I do not have tv at my house, nor cable, nor my own Netflix account. Of course between the internet and my partner's Netflix account, I don't think I am missing much, besides maybe extra stress. I was at my parents' house the other night while there were watching Full Frontal with Samantha Bee. I had never seen or heard of this show before, and while it is an incredibly well done satirical news show (a la The Daily Show), it made me painfully aware, no, excruciatingly aware of the insanity that is our current political administration. I was awash with dismay over what seemed to be giant backwards steps in social and environmental policy. Everything the administration is doing is upsetting to me, but attacks on environmental protections (which IMHO were pretty thin already) sent me through the roof. One of my first paying jobs was as a canvasser for Greenpeace. When all else seems to be in chaos, at least Nature maintains her order and a walk in the park brings me peace.

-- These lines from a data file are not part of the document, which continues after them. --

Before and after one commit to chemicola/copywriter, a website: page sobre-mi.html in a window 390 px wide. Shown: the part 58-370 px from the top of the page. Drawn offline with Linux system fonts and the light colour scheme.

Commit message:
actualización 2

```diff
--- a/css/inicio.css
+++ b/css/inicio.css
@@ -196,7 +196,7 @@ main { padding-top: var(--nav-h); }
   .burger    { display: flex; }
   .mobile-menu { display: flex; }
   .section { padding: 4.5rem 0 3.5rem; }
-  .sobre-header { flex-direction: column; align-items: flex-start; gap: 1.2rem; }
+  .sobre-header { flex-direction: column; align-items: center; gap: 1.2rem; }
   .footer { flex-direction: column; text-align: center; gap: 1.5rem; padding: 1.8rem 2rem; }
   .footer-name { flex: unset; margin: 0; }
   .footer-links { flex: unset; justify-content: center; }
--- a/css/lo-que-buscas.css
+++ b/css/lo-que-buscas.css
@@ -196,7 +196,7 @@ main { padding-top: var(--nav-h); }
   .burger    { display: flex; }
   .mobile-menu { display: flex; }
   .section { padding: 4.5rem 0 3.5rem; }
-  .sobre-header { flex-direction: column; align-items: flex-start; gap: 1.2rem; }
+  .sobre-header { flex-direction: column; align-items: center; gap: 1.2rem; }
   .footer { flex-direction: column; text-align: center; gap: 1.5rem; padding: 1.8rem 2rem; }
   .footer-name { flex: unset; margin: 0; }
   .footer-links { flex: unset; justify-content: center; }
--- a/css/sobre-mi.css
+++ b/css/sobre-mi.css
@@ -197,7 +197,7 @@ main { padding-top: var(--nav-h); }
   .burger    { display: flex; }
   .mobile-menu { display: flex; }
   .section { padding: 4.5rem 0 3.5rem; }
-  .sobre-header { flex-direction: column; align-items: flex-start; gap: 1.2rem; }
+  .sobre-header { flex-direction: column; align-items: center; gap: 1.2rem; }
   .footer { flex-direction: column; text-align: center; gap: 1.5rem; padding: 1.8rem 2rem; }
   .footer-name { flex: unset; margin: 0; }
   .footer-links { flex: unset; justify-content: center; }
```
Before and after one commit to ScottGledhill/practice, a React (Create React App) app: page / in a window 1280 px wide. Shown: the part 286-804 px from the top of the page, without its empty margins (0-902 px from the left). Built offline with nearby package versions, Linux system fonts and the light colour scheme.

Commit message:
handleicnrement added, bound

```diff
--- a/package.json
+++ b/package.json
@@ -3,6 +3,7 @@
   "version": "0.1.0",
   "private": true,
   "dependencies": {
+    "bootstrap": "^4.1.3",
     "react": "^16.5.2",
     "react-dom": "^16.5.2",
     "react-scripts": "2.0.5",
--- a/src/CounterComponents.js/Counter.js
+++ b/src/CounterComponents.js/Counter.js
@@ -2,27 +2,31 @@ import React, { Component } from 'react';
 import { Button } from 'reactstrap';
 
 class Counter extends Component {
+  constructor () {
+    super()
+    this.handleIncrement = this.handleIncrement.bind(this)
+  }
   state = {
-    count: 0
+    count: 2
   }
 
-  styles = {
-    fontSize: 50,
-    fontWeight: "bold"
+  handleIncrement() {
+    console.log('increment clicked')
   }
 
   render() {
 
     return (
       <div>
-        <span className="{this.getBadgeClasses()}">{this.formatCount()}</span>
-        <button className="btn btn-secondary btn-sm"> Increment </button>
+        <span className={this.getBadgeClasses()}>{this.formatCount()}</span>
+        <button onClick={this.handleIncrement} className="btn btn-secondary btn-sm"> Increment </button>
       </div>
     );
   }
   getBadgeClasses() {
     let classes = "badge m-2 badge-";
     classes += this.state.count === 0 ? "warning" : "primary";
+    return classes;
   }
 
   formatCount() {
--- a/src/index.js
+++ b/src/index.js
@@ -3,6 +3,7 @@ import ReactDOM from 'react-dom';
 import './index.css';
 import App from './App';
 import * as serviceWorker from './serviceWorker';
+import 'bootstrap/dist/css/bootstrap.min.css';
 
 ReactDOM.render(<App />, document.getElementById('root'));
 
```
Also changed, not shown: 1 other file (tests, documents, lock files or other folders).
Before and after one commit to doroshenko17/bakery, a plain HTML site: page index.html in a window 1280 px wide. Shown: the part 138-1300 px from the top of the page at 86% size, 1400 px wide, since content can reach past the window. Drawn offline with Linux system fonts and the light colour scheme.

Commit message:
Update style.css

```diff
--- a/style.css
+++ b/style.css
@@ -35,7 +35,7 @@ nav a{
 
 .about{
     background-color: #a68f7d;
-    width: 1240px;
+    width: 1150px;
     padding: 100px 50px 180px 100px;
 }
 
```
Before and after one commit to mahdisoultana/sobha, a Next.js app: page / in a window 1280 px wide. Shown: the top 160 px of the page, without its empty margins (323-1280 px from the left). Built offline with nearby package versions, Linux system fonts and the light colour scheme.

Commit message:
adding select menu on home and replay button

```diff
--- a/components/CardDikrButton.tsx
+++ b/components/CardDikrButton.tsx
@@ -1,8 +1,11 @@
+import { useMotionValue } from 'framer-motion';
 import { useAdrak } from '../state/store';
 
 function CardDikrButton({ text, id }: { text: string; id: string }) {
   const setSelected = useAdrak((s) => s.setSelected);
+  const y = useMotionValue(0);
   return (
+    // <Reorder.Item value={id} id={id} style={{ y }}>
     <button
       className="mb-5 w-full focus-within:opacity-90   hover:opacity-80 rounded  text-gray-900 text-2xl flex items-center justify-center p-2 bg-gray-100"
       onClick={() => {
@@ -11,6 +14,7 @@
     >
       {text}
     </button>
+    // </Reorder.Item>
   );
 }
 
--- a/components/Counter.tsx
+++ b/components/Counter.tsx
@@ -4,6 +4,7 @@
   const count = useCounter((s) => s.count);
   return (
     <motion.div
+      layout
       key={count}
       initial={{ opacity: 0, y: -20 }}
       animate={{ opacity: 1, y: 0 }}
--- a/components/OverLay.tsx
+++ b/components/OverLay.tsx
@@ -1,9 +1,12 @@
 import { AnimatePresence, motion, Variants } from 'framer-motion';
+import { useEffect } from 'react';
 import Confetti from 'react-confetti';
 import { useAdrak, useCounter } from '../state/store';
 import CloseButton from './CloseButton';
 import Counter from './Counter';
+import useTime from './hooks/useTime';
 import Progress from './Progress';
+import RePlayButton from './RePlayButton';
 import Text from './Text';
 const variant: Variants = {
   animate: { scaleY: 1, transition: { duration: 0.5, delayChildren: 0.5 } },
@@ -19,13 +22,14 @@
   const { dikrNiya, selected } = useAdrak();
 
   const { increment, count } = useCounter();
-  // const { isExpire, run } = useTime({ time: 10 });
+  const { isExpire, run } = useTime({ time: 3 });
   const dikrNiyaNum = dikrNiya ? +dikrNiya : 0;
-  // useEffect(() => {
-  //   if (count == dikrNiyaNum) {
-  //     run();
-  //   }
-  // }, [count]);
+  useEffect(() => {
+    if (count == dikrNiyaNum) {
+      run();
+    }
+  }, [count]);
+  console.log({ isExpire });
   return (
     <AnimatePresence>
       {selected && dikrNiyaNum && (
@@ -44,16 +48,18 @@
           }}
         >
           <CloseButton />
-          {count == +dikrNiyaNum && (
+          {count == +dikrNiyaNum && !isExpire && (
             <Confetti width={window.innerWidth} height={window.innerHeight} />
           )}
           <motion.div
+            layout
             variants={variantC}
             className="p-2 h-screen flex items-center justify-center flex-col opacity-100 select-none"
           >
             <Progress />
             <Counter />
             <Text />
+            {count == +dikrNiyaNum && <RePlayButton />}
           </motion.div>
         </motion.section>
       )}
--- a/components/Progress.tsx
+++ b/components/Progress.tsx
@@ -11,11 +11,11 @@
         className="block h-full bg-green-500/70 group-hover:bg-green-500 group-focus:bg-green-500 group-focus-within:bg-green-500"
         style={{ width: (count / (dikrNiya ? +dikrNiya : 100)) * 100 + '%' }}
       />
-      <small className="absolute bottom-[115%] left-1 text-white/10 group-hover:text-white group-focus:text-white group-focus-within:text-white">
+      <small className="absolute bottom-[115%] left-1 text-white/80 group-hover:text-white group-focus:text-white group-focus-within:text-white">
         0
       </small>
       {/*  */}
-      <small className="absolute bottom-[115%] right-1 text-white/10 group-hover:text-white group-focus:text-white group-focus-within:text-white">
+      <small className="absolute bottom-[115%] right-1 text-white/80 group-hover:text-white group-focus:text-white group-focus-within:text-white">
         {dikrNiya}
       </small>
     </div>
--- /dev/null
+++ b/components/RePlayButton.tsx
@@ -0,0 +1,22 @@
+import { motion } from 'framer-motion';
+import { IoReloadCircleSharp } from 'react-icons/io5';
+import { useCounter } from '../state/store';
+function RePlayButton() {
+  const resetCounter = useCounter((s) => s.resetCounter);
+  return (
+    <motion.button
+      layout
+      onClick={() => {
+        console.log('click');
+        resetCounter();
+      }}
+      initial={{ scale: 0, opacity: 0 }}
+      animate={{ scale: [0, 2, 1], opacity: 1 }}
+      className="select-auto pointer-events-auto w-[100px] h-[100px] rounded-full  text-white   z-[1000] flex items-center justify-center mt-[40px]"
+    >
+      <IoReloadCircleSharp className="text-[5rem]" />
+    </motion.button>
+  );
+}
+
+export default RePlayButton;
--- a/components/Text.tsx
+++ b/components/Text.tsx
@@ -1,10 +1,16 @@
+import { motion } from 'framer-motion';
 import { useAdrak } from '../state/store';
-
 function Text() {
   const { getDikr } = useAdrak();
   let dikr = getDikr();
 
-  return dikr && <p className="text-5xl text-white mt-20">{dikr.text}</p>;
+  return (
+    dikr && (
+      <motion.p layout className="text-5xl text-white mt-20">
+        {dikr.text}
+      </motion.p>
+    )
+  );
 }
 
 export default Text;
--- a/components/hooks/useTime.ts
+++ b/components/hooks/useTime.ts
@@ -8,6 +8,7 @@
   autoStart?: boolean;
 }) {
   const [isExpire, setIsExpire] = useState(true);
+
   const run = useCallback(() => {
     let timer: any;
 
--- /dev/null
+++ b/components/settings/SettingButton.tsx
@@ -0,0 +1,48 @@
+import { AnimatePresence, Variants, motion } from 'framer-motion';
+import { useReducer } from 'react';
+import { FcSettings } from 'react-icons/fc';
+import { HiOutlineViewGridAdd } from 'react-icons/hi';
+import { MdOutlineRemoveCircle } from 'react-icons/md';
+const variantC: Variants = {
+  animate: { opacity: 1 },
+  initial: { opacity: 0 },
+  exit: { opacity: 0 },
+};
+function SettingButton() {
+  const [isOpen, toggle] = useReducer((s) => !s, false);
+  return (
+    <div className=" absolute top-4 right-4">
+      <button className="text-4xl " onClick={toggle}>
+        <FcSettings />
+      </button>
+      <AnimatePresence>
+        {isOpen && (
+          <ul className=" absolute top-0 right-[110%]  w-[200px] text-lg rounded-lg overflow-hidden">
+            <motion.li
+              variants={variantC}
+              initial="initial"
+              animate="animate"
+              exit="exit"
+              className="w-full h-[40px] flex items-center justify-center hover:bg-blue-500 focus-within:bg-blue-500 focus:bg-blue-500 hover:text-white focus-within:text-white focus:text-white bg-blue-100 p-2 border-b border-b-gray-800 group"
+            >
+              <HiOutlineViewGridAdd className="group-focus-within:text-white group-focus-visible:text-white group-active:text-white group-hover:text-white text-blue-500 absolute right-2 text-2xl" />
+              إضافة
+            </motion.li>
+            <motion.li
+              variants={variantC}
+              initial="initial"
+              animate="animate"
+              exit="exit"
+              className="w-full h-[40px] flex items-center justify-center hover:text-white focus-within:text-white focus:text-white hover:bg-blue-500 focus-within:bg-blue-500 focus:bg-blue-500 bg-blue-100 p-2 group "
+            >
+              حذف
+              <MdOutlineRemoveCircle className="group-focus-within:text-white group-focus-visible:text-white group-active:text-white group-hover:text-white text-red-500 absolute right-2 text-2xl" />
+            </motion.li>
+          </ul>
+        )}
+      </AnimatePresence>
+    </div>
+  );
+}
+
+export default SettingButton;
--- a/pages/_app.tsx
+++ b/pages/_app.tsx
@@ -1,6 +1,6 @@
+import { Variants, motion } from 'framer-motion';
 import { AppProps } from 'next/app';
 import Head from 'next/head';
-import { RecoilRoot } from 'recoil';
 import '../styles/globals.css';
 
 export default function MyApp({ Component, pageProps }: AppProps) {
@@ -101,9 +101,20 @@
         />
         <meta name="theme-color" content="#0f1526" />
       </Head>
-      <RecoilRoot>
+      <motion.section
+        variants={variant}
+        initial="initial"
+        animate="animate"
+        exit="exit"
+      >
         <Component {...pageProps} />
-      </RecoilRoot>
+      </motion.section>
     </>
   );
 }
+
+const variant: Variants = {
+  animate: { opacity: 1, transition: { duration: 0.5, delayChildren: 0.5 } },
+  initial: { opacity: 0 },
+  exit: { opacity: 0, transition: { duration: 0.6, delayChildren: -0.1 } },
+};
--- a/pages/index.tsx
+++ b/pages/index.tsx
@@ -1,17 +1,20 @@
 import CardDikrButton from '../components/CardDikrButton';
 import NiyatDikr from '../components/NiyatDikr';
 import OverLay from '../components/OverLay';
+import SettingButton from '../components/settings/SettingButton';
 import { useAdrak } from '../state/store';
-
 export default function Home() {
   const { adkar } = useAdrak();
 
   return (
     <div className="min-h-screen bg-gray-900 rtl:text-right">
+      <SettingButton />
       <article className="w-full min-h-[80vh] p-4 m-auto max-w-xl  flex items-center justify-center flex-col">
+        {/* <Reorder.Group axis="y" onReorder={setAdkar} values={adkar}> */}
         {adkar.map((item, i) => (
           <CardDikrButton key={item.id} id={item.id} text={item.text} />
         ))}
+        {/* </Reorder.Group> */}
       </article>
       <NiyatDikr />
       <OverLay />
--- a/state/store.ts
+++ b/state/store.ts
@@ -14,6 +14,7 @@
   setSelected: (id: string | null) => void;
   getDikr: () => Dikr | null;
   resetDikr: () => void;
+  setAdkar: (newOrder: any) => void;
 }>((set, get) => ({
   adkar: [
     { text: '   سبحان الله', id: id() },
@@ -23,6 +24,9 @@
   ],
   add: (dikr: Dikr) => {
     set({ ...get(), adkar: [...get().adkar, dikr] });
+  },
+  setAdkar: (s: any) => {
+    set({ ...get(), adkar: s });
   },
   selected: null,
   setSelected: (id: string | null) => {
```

Where will we go for solace when our coal, oil, and nuclear industries have successfully cut their costs by dumping their waste in our forests and waterways?! I will not get started again, but suffice it to say that my mind was in a tirade. The next day I struggled with an overriding feeling of despair that was much larger and deeper than it "should" have been. Suddenly I realized that I had been taken back to 1989, a time when racial tension and police brutality entered my world with the Greekfest riots in my hometown, Virginia Beach. Up until then I had viewed the world as a safe place, a just place, a place where the "powers that be" took care of the citizens, not a place where hatred and fear moved people to use their power to hurt and destroy. Here and now in 2017, Republicans are cutting the budget and doing away with protective governmental regulations, and yet I was feeling as unsafe, as shaken, as frightened as a young teenager discovering for the first time this world's dark side.
Fortunately for me I have a lot of loving support, wise friends, and a spiritual practice. In the endless self-questioning of what I can do to make a difference in a world where there is so much need, I keep coming back to something that I read long ago in the introduction to the Bhagavad-Gita. The Bhagavad-Gita (literally "The Song of God") was spoken approximately 5000 years ago by Lord Krishna to His devotee, the warrior prince Arjuna. From that time until today, the Bhagavad-Gita is revered the world over as the Holy Book and prime scripture of the Vaishnava and Hindu traditions.
Once upon a time, not so long after the 1989 beginning of my existential crisis, after I had tried and tired of escapism (a short affair with hitchhiking, "herbal medicine," and hallucinogens that took years to cleanse my system of), I came in contact with the Bhagavad-Gita As It Is, translated by His Divine Grace AC Bhaktivedanta Swami, Prabhupada. I didn't know what to make of Srila Prabhupada's long name and even longer title, and through the cannabis-induced haze still lingering in my brain, it was difficult for me to understand the Bhagavad-Gita's lofty philosophy.
Yet a few simple concepts presented in Srila Prabhupada's introduction struck me, stuck with me, and changed my world. They were 1) you can only nourish a tree by watering its root. Watering the extremities, the branches and leaves, will only lead you and your tree to frustration. The analogy is that God is the root of all existence, and that by serving and pleasing Him, all of humanity, the Earth, and her creatures (ie. the branches and the leaves) become satisfied. (Still so counterintuitive when I want to run off and save the world, painstakingly, one cause at a time... yet the causes are endless and after some mental exhaustion, I come back to this point of focusing on the root of the tree.) 2) One can change one's religion countless times, but one can never change one's identity. Therefore the intelligent person seeks to truly understand his/her/their true nature, which is eternal and changeless. In Sanskrit this inherent, irreducible quality of a thing is called its dharma. According to the Bhagavad-Gita, every living thing is a soul (having a human or animal or plant experience), whose dharma is to love and serve God. All suffering and conflict comes from the soul's departure from dharma and misidentification with the external covering of the body. Understanding this one point eliminates sectarianism, racism, classism, and all other troublesome isms as superficial hangups.
Sigh. This is yet another one of those instances where what I planned to write and what I actually wrote ended up being quite different... Obviously I am still quite a beginner in spiritual life and needed to be reminded of some basic truths...